*** Begin section ***

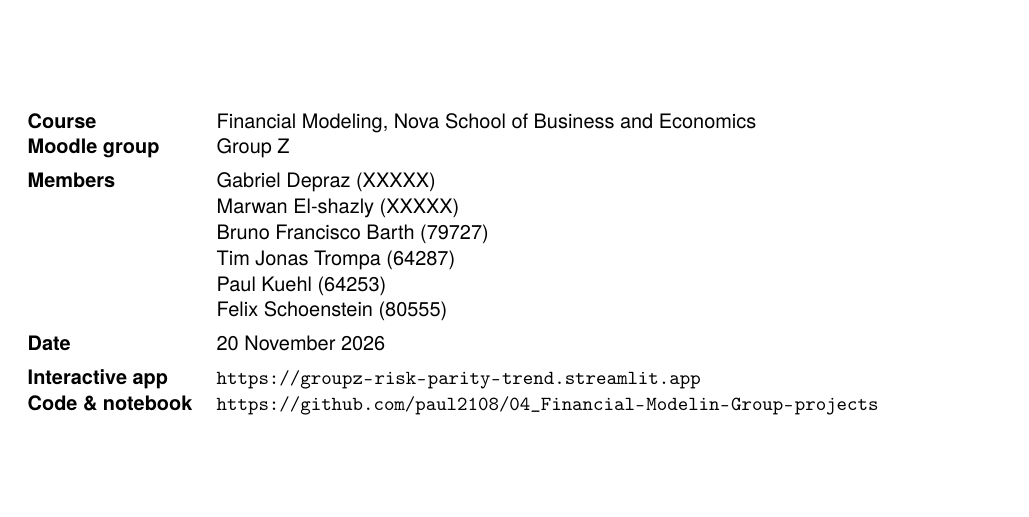
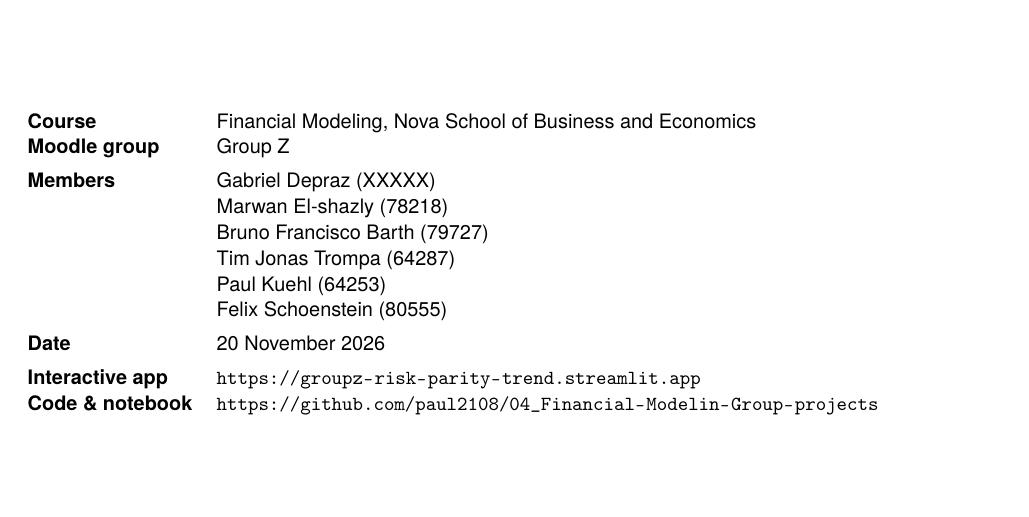
Before and after one commit to paul2108/04_Financial-Modelin-Group-projects, a LaTeX document (prospectus/main.tex): part of page 1 of 8, cut so that both start at the same text. Compiled offline with pdfLaTeX.

Commit message:
Update member ID for Marwan El-shazly

```diff
--- a/prospectus/main.tex
+++ b/prospectus/main.tex
@@ -64,7 +64,7 @@
 \textbf{Course} & Financial Modeling, Nova School of Business and Economics\\
 \textbf{Moodle group} & Group Z\\[4pt]
 \textbf{Members} & Gabriel Depraz (XXXXX)\\
- & Marwan El-shazly (XXXXX)\\
+ & Marwan El-shazly (78218)\\
  & Bruno Francisco Barth (79727)\\
  & Tim Jonas Trompa (64287)\\
  & Paul Kuehl (64253)\\
```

*** End section ***

* ASSIGNED TASK
Give the listing again word for word, but drop every picture.

* ANSWER SECTION
Before and after one commit to paul2108/04_Financial-Modelin-Group-projects, a LaTeX document (prospectus/main.tex): part of page 1 of 8, cut so that both start at the same text. Compiled offline with pdfLaTeX.

Commit message:
Update member ID for Marwan El-shazly

```diff
--- a/prospectus/main.tex
+++ b/prospectus/main.tex
@@ -64,7 +64,7 @@
 \textbf{Course} & Financial Modeling, Nova School of Business and Economics\\
 \textbf{Moodle group} & Group Z\\[4pt]
 \textbf{Members} & Gabriel Depraz (XXXXX)\\
- & Marwan El-shazly (XXXXX)\\
+ & Marwan El-shazly (78218)\\
  & Bruno Francisco Barth (79727)\\
  & Tim Jonas Trompa (64287)\\
  & Paul Kuehl (64253)\\
```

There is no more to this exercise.